TASK REQUIREMENTS: Select from the records below every line that has the word "filter" in it.

━━━━━ RECORDS SUPPLIED

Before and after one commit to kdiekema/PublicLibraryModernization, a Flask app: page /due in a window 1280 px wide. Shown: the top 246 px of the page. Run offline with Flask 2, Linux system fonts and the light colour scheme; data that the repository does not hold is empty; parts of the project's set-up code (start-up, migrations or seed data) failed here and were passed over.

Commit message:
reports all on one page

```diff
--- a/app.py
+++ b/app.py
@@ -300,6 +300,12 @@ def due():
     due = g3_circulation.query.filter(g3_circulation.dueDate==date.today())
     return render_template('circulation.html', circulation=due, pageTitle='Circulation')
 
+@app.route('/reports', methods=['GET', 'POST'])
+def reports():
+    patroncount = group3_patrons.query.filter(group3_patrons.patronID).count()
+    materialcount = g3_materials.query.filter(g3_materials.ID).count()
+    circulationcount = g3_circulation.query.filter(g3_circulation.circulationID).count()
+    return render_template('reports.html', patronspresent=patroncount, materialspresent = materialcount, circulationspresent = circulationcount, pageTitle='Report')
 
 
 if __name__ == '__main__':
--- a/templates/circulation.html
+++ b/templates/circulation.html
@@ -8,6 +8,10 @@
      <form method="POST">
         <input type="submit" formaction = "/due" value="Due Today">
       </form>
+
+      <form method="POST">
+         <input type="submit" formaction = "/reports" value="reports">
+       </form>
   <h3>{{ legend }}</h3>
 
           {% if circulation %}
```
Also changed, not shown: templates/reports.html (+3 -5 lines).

━━━━━━━━━━

ANSWER BOX:
     due = g3_circulation.query.filter(g3_circulation.dueDate==date.today())
+    patroncount = group3_patrons.query.filter(group3_patrons.patronID).count()
+    materialcount = g3_materials.query.filter(g3_materials.ID).count()
+    circulationcount = g3_circulation.query.filter(g3_circulation.circulationID).count()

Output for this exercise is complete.